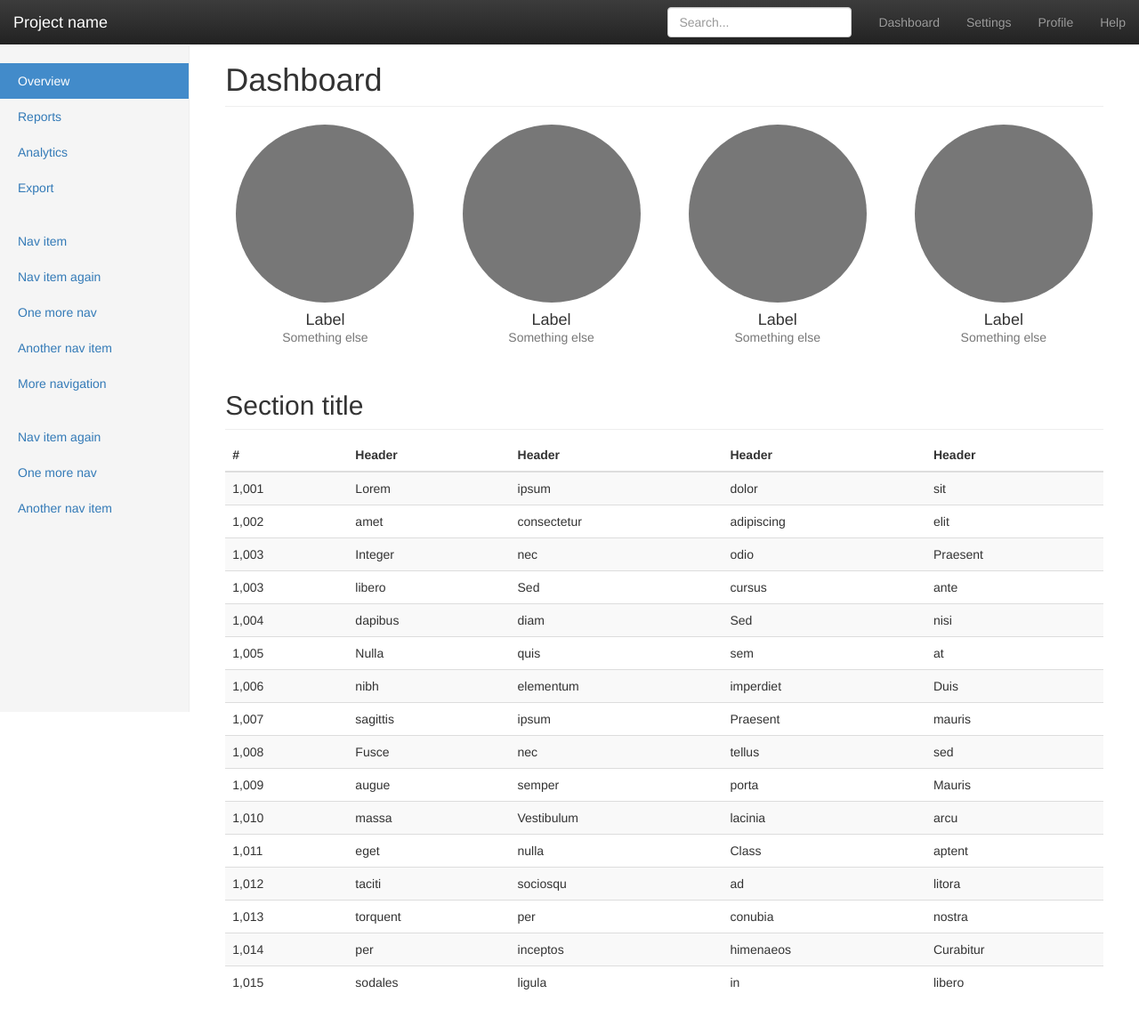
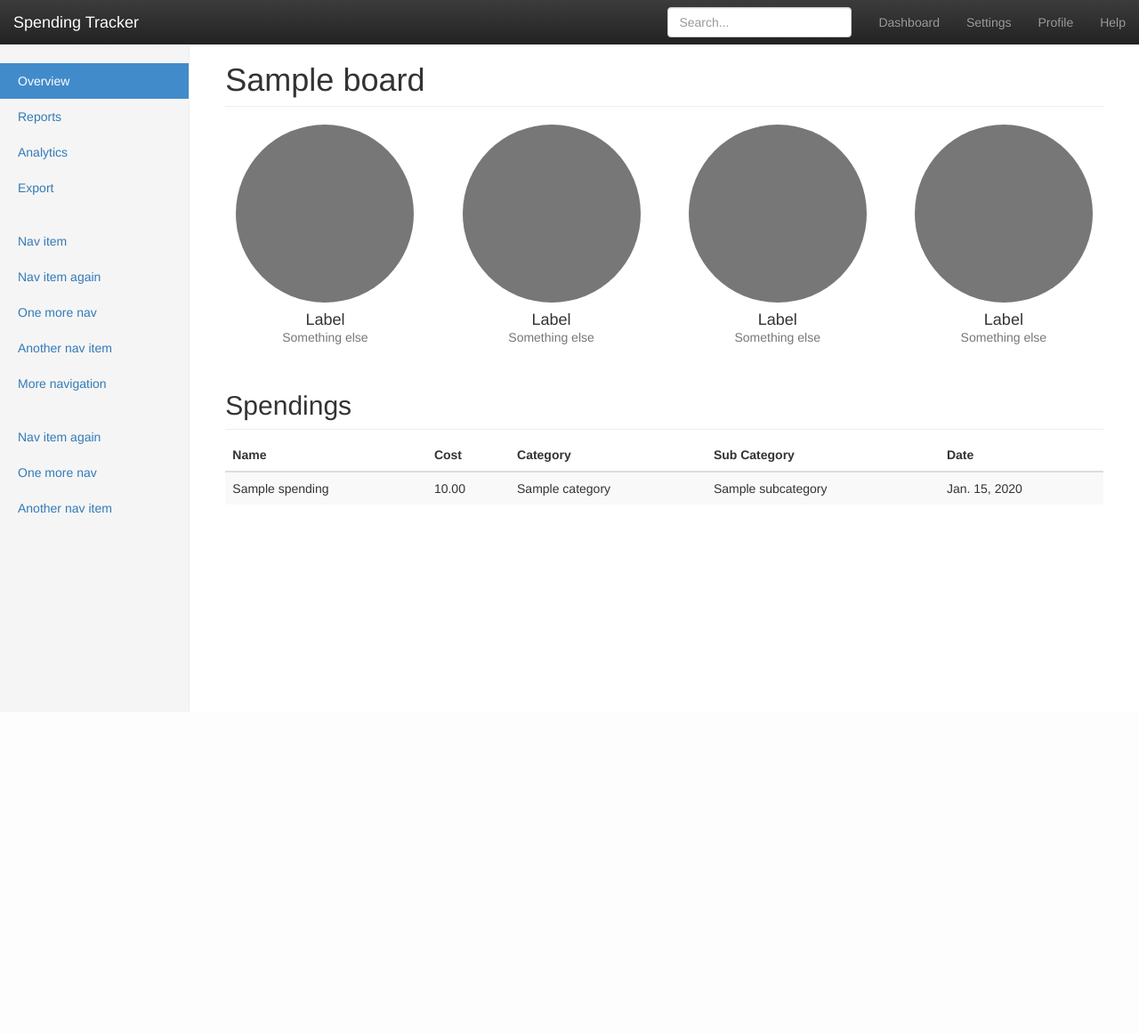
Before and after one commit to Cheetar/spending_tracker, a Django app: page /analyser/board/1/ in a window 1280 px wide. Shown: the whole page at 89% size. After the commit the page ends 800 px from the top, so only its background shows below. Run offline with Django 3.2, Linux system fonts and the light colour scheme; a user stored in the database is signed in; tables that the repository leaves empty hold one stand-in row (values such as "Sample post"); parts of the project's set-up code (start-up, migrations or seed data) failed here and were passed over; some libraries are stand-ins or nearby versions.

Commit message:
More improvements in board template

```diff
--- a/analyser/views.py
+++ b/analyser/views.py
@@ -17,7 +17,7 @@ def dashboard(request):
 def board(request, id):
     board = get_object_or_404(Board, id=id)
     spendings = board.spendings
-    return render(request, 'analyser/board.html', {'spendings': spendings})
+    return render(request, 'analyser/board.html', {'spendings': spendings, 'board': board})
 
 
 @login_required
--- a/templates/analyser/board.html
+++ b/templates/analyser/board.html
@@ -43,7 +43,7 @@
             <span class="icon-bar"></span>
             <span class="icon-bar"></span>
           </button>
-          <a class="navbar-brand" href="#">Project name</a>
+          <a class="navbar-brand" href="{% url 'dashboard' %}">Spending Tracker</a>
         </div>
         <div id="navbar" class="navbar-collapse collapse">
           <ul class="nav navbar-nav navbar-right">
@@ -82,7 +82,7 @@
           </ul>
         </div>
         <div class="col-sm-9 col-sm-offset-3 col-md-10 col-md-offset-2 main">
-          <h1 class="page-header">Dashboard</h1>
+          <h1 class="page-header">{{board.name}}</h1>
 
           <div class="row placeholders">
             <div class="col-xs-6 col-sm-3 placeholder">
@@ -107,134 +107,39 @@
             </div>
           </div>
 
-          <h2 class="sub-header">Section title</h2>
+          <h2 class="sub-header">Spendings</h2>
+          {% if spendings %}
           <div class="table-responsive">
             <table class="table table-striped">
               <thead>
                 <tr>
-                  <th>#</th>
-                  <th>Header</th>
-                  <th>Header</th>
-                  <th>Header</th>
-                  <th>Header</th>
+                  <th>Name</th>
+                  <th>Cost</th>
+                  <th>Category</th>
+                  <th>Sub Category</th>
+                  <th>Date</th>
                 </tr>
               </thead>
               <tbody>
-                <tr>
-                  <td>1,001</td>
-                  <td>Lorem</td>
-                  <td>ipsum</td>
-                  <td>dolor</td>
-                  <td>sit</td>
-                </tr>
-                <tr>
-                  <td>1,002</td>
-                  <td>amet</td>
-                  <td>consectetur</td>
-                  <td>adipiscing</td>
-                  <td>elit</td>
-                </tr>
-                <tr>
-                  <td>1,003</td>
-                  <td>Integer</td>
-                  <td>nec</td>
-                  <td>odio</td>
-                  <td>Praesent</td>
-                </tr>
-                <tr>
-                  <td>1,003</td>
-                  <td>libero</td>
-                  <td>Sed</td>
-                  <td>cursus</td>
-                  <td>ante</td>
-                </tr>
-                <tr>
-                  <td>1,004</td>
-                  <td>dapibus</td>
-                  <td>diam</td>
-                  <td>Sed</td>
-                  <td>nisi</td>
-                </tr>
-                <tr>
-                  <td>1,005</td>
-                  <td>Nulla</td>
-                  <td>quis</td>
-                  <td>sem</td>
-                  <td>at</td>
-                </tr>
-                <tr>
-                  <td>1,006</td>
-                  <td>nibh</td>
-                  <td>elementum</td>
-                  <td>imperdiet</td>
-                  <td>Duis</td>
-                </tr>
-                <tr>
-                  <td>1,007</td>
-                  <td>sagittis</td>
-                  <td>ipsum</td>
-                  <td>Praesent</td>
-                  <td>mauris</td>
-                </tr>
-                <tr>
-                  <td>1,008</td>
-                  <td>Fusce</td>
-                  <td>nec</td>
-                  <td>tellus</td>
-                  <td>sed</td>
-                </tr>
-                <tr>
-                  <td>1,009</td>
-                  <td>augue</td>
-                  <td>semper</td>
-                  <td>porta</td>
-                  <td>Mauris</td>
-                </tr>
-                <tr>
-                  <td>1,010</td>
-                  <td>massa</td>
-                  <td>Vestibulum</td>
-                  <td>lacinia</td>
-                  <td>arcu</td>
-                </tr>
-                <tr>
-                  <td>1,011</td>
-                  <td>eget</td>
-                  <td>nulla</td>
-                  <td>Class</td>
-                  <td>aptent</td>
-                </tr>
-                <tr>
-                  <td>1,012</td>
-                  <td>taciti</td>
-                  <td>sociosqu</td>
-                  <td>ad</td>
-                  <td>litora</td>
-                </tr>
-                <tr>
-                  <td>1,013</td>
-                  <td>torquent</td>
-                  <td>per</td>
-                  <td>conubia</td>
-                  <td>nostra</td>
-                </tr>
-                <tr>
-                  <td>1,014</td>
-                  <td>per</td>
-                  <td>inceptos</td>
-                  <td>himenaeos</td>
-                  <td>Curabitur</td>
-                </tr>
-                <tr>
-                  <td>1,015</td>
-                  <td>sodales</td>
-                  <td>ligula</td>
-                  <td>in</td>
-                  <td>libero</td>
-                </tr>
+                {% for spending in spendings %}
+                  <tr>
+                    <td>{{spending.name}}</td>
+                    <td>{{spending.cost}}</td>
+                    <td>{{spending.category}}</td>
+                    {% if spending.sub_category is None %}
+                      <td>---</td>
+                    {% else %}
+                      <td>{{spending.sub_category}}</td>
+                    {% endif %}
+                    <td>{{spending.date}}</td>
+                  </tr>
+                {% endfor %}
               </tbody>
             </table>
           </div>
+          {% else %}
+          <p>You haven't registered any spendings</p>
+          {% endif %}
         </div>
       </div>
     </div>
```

WORK TO COMPLETE =
Without including any picture, reproduce all of the material exactly.

TASK ANSWER =
Before and after one commit to Cheetar/spending_tracker, a Django app: page /analyser/board/1/ in a window 1280 px wide. Shown: the whole page at 89% size. After the commit the page ends 800 px from the top, so only its background shows below. Run offline with Django 3.2, Linux system fonts and the light colour scheme; a user stored in the database is signed in; tables that the repository leaves empty hold one stand-in row (values such as "Sample post"); parts of the project's set-up code (start-up, migrations or seed data) failed here and were passed over; some libraries are stand-ins or nearby versions.

Commit message:
More improvements in board template

```diff
--- a/analyser/views.py
+++ b/analyser/views.py
@@ -17,7 +17,7 @@ def dashboard(request):
 def board(request, id):
     board = get_object_or_404(Board, id=id)
     spendings = board.spendings
-    return render(request, 'analyser/board.html', {'spendings': spendings})
+    return render(request, 'analyser/board.html', {'spendings': spendings, 'board': board})
 
 
 @login_required
--- a/templates/analyser/board.html
+++ b/templates/analyser/board.html
@@ -43,7 +43,7 @@
             <span class="icon-bar"></span>
             <span class="icon-bar"></span>
           </button>
-          <a class="navbar-brand" href="#">Project name</a>
+          <a class="navbar-brand" href="{% url 'dashboard' %}">Spending Tracker</a>
         </div>
         <div id="navbar" class="navbar-collapse collapse">
           <ul class="nav navbar-nav navbar-right">
@@ -82,7 +82,7 @@
           </ul>
         </div>
         <div class="col-sm-9 col-sm-offset-3 col-md-10 col-md-offset-2 main">
-          <h1 class="page-header">Dashboard</h1>
+          <h1 class="page-header">{{board.name}}</h1>
 
           <div class="row placeholders">
             <div class="col-xs-6 col-sm-3 placeholder">
@@ -107,134 +107,39 @@
             </div>
           </div>
 
-          <h2 class="sub-header">Section title</h2>
+          <h2 class="sub-header">Spendings</h2>
+          {% if spendings %}
           <div class="table-responsive">
             <table class="table table-striped">
               <thead>
                 <tr>
-                  <th>#</th>
-                  <th>Header</th>
-                  <th>Header</th>
-                  <th>Header</th>
-                  <th>Header</th>
+                  <th>Name</th>
+                  <th>Cost</th>
+                  <th>Category</th>
+                  <th>Sub Category</th>
+                  <th>Date</th>
                 </tr>
               </thead>
               <tbody>
-                <tr>
-                  <td>1,001</td>
-                  <td>Lorem</td>
-                  <td>ipsum</td>
-                  <td>dolor</td>
-                  <td>sit</td>
-                </tr>
-                <tr>
-                  <td>1,002</td>
-                  <td>amet</td>
-                  <td>consectetur</td>
-                  <td>adipiscing</td>
-                  <td>elit</td>
-                </tr>
-                <tr>
-                  <td>1,003</td>
-                  <td>Integer</td>
-                  <td>nec</td>
-                  <td>odio</td>
-                  <td>Praesent</td>
-                </tr>
-                <tr>
-                  <td>1,003</td>
-                  <td>libero</td>
-                  <td>Sed</td>
-                  <td>cursus</td>
-                  <td>ante</td>
-                </tr>
-                <tr>
-                  <td>1,004</td>
-                  <td>dapibus</td>
-                  <td>diam</td>
-                  <td>Sed</td>
-                  <td>nisi</td>
-                </tr>
-                <tr>
-                  <td>1,005</td>
-                  <td>Nulla</td>
-                  <td>quis</td>
-                  <td>sem</td>
-                  <td>at</td>
-                </tr>
-                <tr>
-                  <td>1,006</td>
-                  <td>nibh</td>
-                  <td>elementum</td>
-                  <td>imperdiet</td>
-                  <td>Duis</td>
-                </tr>
-                <tr>
-                  <td>1,007</td>
-                  <td>sagittis</td>
-                  <td>ipsum</td>
-                  <td>Praesent</td>
-                  <td>mauris</td>
-                </tr>
-                <tr>
-                  <td>1,008</td>
-                  <td>Fusce</td>
-                  <td>nec</td>
-                  <td>tellus</td>
-                  <td>sed</td>
-                </tr>
-                <tr>
-                  <td>1,009</td>
-                  <td>augue</td>
-                  <td>semper</td>
-                  <td>porta</td>
-                  <td>Mauris</td>
-                </tr>
-                <tr>
-                  <td>1,010</td>
-                  <td>massa</td>
-                  <td>Vestibulum</td>
-                  <td>lacinia</td>
-                  <td>arcu</td>
-                </tr>
-                <tr>
-                  <td>1,011</td>
-                  <td>eget</td>
-                  <td>nulla</td>
-                  <td>Class</td>
-                  <td>aptent</td>
-                </tr>
-                <tr>
-                  <td>1,012</td>
-                  <td>taciti</td>
-                  <td>sociosqu</td>
-                  <td>ad</td>
-                  <td>litora</td>
-                </tr>
-                <tr>
-                  <td>1,013</td>
-                  <td>torquent</td>
-                  <td>per</td>
-                  <td>conubia</td>
-                  <td>nostra</td>
-                </tr>
-                <tr>
-                  <td>1,014</td>
-                  <td>per</td>
-                  <td>inceptos</td>
-                  <td>himenaeos</td>
-                  <td>Curabitur</td>
-                </tr>
-                <tr>
-                  <td>1,015</td>
-                  <td>sodales</td>
-                  <td>ligula</td>
-                  <td>in</td>
-                  <td>libero</td>
-                </tr>
+                {% for spending in spendings %}
+                  <tr>
+                    <td>{{spending.name}}</td>
+                    <td>{{spending.cost}}</td>
+                    <td>{{spending.category}}</td>
+                    {% if spending.sub_category is None %}
+                      <td>---</td>
+                    {% else %}
+                      <td>{{spending.sub_category}}</td>
+                    {% endif %}
+                    <td>{{spending.date}}</td>
+                  </tr>
+                {% endfor %}
               </tbody>
             </table>
           </div>
+          {% else %}
+          <p>You haven't registered any spendings</p>
+          {% endif %}
         </div>
       </div>
     </div>
```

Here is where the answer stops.